Staff members combed apartment complexes and motels in search of their students, sometimes conducting tutoring sessions in parking lots. They read to children outdoors while socially distant, conducted tutoring sessions via Zoom, and in Washington Township created a learning pod for virtual studies. But safety measures kept volunteers from meeting with children face to face.

Partner schools, which normally identify unhoused families and refer children to School on Wheels, lost touch with students in unstable housing — as did many school districts nationwide during the pandemic. Because of pandemic precautions and public fears, homeless shelters remained below capacity, further shrinking the number of families referred to the program.


Celebrities Fund Public Schools, Not Charter Schools

Celebrities from Tony Bennett (the singer, not the former Indiana schools chief), to George Clooney, to Dr. Dre, have invested in public schools.

From Diane Ravitch
The chair of the California State Board of Education, Linda Darling-Hammond, disparaged these efforts as “charity,” when what is need is justice.

Since so many media stars like John Legend and a bevy of billionaires from the Walton family to the Broad Foundation to the DeVos family to Charles Koch, and billionaire hedge funders with less familiar names have spent hundreds of millions to support alternatives to public schools, I salute those celebrities who put their money into public schools, not charter schools.

“The Frank Sinatra School of the Arts, founded by the singer Tony Bennett, has operated for decades within New York’s public school system, for example. And LeBron James has opened a highly successful public school with wraparound social services in Ohio.
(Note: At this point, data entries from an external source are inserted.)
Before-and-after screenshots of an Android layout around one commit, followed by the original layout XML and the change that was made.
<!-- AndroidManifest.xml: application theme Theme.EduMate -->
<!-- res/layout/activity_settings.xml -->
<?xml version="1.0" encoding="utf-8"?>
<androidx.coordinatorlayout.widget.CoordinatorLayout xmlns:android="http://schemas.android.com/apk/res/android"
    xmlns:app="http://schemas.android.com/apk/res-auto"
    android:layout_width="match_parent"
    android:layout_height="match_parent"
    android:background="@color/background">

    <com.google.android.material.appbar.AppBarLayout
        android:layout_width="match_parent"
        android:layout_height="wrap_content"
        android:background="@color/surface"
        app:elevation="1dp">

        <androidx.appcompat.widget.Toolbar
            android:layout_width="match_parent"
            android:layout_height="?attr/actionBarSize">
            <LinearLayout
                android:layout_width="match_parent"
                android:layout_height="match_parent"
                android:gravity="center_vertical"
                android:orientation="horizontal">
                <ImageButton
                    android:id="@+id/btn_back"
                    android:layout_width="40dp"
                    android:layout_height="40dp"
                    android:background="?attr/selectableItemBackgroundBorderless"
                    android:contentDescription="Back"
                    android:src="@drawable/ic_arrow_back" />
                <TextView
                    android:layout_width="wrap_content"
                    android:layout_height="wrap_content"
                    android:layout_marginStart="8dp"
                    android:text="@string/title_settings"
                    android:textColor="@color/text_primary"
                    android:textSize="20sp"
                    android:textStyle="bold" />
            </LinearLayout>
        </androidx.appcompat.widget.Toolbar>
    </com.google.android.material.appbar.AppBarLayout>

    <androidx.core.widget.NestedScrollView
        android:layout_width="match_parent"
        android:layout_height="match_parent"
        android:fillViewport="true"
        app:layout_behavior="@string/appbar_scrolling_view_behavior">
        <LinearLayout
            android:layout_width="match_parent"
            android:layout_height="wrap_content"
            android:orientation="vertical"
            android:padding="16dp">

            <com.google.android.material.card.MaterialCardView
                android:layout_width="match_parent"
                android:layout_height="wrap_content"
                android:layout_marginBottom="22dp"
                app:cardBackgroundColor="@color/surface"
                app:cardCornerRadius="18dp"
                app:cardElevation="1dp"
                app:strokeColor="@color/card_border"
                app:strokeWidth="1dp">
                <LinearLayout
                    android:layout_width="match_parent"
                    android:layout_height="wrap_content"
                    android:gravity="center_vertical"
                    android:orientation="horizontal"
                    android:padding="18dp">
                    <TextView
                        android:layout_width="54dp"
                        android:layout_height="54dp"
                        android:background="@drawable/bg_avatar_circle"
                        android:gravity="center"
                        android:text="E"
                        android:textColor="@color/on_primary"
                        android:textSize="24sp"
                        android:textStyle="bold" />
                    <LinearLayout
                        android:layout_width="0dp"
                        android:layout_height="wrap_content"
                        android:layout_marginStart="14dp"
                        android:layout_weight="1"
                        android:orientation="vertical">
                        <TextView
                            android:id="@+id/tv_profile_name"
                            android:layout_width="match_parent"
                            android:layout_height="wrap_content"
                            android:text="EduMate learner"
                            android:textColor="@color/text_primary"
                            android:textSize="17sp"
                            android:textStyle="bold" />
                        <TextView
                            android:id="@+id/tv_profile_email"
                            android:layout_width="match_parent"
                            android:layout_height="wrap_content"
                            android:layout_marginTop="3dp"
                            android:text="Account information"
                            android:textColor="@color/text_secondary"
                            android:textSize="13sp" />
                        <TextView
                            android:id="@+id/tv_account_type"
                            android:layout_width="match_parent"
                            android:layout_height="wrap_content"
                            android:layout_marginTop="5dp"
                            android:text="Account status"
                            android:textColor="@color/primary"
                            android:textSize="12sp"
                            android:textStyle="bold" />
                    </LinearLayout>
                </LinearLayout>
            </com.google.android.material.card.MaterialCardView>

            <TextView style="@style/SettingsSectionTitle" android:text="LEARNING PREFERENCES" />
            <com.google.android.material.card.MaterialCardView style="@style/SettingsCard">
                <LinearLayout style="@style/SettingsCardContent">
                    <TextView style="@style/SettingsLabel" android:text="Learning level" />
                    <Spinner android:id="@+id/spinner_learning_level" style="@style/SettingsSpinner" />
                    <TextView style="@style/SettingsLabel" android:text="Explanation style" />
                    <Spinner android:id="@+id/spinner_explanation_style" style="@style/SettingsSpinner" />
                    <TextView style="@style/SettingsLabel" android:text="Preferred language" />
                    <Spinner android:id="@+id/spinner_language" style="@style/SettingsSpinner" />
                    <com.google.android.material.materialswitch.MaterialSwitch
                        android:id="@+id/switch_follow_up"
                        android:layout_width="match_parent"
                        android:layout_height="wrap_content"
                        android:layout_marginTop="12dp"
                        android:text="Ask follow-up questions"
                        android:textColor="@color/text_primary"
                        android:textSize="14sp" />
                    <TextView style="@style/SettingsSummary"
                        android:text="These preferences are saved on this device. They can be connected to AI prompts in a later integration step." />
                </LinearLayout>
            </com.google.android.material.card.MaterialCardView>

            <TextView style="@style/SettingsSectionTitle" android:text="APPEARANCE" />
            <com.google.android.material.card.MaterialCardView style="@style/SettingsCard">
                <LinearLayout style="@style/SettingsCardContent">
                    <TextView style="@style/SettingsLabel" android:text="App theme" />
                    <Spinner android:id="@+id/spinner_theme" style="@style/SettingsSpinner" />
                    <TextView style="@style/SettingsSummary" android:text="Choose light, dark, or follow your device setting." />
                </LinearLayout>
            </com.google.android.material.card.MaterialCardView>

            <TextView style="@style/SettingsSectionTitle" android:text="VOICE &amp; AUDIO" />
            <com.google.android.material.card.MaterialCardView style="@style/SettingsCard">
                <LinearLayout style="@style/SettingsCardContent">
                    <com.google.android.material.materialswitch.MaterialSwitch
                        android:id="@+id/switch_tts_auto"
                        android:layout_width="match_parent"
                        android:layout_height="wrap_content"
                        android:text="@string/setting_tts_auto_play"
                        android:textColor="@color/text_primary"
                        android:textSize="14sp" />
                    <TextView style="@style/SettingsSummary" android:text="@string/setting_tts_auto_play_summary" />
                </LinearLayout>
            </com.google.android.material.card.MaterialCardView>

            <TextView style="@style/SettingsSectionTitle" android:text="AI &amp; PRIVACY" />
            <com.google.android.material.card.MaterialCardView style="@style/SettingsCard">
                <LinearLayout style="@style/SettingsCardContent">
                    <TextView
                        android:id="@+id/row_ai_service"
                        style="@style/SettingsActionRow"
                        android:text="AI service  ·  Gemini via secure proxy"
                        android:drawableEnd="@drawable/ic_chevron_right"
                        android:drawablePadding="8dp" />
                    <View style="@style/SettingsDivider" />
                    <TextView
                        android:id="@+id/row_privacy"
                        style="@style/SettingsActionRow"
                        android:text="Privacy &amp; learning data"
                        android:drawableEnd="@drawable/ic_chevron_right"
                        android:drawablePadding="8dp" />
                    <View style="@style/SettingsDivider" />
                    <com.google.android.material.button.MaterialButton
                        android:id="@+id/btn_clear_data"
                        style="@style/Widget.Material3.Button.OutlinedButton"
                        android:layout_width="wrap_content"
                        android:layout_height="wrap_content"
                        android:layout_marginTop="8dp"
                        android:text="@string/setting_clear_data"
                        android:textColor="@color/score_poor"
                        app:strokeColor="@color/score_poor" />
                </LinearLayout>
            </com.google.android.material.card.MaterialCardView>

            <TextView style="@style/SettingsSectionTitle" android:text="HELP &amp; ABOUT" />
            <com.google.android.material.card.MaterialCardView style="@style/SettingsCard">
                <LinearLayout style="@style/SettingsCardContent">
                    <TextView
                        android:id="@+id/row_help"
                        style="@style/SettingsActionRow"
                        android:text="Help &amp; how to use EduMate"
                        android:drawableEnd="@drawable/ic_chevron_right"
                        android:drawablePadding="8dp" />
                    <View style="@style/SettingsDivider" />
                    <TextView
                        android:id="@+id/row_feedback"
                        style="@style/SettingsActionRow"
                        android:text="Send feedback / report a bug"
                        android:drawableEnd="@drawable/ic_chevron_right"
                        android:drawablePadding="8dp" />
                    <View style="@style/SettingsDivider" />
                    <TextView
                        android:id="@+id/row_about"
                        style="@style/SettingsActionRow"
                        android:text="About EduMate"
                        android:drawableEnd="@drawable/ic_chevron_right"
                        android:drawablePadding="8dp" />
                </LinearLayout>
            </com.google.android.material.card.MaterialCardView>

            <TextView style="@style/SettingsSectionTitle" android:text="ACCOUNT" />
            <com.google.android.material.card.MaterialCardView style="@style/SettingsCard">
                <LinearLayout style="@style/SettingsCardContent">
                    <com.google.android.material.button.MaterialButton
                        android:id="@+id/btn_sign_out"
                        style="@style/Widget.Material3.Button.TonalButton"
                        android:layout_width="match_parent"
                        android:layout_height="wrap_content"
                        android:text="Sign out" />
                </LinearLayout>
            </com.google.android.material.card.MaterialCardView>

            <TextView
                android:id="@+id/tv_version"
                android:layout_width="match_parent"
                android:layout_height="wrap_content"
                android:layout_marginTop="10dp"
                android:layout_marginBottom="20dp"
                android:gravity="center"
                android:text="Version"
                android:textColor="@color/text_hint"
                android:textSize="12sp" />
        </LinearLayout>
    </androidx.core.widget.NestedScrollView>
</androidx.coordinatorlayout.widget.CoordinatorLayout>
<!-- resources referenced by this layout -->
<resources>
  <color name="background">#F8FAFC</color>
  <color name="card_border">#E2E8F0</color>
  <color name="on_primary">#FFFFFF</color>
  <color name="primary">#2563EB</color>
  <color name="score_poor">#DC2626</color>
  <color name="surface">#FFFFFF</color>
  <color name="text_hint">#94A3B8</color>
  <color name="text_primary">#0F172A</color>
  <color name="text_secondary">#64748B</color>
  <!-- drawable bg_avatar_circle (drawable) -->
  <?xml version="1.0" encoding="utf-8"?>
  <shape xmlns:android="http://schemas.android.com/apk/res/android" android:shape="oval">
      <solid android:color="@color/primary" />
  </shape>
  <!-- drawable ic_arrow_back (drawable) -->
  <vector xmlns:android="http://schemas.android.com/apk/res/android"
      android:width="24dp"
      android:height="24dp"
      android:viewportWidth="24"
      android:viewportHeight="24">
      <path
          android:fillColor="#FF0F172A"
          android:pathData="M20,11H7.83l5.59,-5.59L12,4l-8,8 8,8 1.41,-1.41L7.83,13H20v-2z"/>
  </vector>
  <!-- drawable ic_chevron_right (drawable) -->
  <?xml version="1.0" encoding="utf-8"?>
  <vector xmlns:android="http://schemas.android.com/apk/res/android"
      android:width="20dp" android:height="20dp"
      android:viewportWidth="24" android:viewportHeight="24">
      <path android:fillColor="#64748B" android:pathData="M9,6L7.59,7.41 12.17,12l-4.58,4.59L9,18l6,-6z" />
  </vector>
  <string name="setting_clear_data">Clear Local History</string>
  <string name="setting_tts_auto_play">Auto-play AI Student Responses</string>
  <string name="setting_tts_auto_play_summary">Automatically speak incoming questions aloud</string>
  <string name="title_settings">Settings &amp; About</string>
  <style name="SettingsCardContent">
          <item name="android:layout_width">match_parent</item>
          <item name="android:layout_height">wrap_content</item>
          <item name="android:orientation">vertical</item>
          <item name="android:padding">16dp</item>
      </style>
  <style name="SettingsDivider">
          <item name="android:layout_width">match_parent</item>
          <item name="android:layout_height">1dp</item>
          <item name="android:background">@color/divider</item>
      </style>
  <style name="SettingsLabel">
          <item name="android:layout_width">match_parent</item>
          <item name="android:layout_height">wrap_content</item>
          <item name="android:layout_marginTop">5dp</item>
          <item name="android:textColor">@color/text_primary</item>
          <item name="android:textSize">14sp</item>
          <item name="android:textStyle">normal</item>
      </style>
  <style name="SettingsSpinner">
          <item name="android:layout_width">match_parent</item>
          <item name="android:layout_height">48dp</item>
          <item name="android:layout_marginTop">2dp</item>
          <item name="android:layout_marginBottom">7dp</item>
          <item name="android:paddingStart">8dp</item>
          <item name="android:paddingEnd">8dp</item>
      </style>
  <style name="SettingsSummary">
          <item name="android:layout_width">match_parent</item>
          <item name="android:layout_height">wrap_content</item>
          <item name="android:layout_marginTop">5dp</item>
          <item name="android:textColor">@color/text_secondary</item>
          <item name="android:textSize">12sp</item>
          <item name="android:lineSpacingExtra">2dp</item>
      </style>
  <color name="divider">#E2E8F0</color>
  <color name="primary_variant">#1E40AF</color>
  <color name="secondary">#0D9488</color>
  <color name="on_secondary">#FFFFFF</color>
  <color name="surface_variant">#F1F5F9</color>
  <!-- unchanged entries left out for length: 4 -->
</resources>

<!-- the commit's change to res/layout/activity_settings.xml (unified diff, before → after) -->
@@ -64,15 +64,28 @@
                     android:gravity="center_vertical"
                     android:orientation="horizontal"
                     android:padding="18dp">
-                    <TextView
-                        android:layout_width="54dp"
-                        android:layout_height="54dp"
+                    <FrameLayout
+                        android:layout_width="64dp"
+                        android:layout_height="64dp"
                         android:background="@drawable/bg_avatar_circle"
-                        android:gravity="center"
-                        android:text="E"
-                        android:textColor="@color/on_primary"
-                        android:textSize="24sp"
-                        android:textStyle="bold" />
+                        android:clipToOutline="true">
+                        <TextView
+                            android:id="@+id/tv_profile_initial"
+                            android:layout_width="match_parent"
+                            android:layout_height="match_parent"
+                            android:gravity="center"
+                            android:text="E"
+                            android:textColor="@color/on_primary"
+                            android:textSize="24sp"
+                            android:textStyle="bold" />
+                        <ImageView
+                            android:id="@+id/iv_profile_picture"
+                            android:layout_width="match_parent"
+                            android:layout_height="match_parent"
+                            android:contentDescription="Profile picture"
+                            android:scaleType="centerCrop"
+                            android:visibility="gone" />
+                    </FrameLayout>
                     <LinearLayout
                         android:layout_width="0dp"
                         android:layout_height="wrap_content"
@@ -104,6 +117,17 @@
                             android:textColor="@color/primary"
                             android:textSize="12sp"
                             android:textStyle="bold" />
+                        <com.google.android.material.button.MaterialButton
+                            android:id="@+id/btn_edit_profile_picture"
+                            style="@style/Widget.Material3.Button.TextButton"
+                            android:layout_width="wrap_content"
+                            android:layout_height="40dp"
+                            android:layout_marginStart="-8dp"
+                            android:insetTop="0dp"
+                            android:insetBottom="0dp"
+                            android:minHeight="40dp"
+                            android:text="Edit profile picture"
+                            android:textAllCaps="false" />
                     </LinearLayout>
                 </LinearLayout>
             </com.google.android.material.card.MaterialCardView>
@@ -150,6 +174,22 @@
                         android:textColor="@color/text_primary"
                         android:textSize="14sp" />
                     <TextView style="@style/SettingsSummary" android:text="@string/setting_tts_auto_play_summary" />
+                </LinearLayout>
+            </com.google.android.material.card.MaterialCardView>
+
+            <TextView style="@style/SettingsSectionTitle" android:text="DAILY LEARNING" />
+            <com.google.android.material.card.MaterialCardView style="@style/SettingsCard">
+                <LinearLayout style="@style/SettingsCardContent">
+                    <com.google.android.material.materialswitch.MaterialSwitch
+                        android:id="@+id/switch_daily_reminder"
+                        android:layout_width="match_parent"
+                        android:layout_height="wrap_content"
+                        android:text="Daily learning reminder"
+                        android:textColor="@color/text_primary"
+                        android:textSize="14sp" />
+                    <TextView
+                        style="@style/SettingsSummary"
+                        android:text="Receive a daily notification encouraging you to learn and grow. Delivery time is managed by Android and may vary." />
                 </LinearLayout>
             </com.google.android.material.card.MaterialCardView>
But a group of Texas charter schools founded in 2012 by Deion Sanders, the former N.F.L. player, closed in insolvency after three scandal-plagued years.”

It seems unfair to criticize private philanthropy to public schools while remaining silent about the billionaires (and the federal government with its Charter Schools Program, funded at $440 million annually) pouring hundreds of millions every year into the aggressive expansion of corporate charter chains that defund public schools.

Nicholas Tampio: Whatever Happened to the Common Core?

From Diane Ravitch
On June 16, Emily Richmond of the Education Writers Association led off a lively social media exchange by tweeting: “Hey, remember the Common Core?”

One special education researcher replied that the Common Core is “implemented now in every classroom in America just under another name.”

Another teacher tweeted: “You mean what NY conveniently rebranded as “Next Generational Learning Standards”? It’s never gone away. 😞”

People also responded with memes of actors saying “Shhh!” and “We do not speak his name.”

Here, I would like to explain how the Common Core is implemented in nearly every classroom in America, and why people rarely say its name anymore.


8% Of schools miss state goal

From the Fort Wayne Journal Gazette**
After years of providing billions to fund K-12 schools, legislators in 2019 established a guideline that districts shouldn't transfer more than 15% of the tuition support dollars sent by the state to the operations fund. That was because they had been accused of not giving enough money for teacher pay raises.

“It was a simple piece of legislation about oversight,” said Sen. Jeff Raatz, R-Richmond. “The 15% was somewhat arbitrary. We needed a starting point.”

The highest transfer rate was 28.2% by Cannelton City Schools in Perry County – one of the smallest districts in the state.

Now that a baseline has been established Raatz said state and local education officials can begin to watch for problems. “If we are transferring too much does it indicate there is something wrong with the district? Are they heading in the wrong direction?” he said.

*Note: Financial sponsors of Chalkbeat include pro-privatization foundations and individuals such as Bloomberg Philanthropies, the Chan Zuckerberg Initiative, EdChoice, Gates Family Foundation, The Walton Family Foundation, and others.

**Note: The Fort Wayne Journal Gazette has changed its online access and is now behind a paywall. Digital access, home delivery, or both, are available with a subscription. Staying informed is important, and one way to do that is to support your local newspaper. For subscription information go to


No comments: